An Itinerary for Tourists

“Santa Marta, where Simón Bolívar died penniless in a borrowed shirt, is the oldest town in Colombia. In the past few years it has become a resort, but the expensive hotels are outside town, away from the bars and pool halls. The town makes strenuous claims to being Bolivar’s shrine, and like every other town of size in latin America it has an impressive statue of the liberator. There is a corrosive irony in this Bolívar-worship, but it is quite in key with the other misapprehensions on the continent. Bolívar came to Santa Marta because he was in danger of being assassinated in Bogota. He was regarded as a dictator in Peru, a traitor in Colombia, and in Venezuela — his birthplace — he was declared an outlaw. For setting Latin America free, his reward was penury and vilification. The monuments are an afterthought, and the words chiseled onto them are the battle cries he uttered when the revolution seemed a success.

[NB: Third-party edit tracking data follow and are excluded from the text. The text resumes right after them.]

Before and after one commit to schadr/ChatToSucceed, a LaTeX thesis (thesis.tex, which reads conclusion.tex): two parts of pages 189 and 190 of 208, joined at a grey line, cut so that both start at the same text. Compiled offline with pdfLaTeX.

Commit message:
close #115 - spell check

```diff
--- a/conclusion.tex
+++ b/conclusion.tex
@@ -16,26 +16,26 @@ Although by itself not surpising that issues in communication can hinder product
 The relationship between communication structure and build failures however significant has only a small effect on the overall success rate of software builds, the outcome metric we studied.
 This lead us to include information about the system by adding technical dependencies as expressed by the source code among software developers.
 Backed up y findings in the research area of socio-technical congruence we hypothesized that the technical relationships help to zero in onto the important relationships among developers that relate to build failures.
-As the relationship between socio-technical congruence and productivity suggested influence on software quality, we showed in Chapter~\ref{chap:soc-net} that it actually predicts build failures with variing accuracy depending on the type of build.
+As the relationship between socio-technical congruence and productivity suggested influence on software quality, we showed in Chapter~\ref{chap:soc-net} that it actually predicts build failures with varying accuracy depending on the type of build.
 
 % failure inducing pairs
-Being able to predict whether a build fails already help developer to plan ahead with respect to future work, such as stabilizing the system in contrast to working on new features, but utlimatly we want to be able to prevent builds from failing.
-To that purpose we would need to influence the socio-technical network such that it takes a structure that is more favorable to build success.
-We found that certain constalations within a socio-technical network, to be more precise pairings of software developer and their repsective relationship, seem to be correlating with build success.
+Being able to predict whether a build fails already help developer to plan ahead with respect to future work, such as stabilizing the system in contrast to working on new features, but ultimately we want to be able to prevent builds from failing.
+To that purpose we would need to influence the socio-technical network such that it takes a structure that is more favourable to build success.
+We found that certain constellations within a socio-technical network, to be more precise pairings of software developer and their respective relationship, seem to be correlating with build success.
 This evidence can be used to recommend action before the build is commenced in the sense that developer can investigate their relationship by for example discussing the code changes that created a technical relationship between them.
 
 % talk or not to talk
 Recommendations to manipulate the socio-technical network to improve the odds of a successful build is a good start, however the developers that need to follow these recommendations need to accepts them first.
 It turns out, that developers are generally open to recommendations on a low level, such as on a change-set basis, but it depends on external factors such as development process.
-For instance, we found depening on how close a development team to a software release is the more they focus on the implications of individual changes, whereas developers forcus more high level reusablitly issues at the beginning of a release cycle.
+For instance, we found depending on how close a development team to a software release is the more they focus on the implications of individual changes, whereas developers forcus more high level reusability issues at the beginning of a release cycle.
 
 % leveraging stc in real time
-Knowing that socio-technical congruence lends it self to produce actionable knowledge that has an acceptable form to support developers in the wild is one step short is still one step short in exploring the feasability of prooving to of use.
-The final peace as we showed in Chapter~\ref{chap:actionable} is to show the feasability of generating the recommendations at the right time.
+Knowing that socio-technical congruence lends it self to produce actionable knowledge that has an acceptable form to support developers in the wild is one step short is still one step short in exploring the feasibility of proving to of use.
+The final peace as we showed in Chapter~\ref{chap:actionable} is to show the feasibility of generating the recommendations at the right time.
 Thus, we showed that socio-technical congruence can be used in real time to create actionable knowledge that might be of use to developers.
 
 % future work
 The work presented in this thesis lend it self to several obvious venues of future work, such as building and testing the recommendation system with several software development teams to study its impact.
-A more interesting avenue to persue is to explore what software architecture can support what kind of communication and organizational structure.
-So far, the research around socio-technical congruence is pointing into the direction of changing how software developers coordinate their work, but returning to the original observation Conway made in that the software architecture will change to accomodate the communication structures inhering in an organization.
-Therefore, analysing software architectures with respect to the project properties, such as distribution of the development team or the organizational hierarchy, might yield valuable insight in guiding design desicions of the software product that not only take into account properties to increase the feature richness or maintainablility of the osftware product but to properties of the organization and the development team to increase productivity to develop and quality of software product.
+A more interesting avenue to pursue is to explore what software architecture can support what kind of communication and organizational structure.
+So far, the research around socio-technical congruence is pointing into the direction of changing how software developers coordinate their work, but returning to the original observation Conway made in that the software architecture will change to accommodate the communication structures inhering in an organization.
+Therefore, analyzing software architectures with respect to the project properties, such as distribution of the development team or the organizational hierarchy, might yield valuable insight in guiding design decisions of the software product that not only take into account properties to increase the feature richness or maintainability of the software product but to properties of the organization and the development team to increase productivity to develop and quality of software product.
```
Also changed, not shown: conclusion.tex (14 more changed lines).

Which town council could raise a subscription to engrave his last judgments on any of these marmoreal plinths? ‘America is ungovernable,’ he wrote to Flores. ‘Those who serve the revolution plough the sea. The only thing to do in America is to emigrate.’

— Paul Theroux, The Old Patagonian Express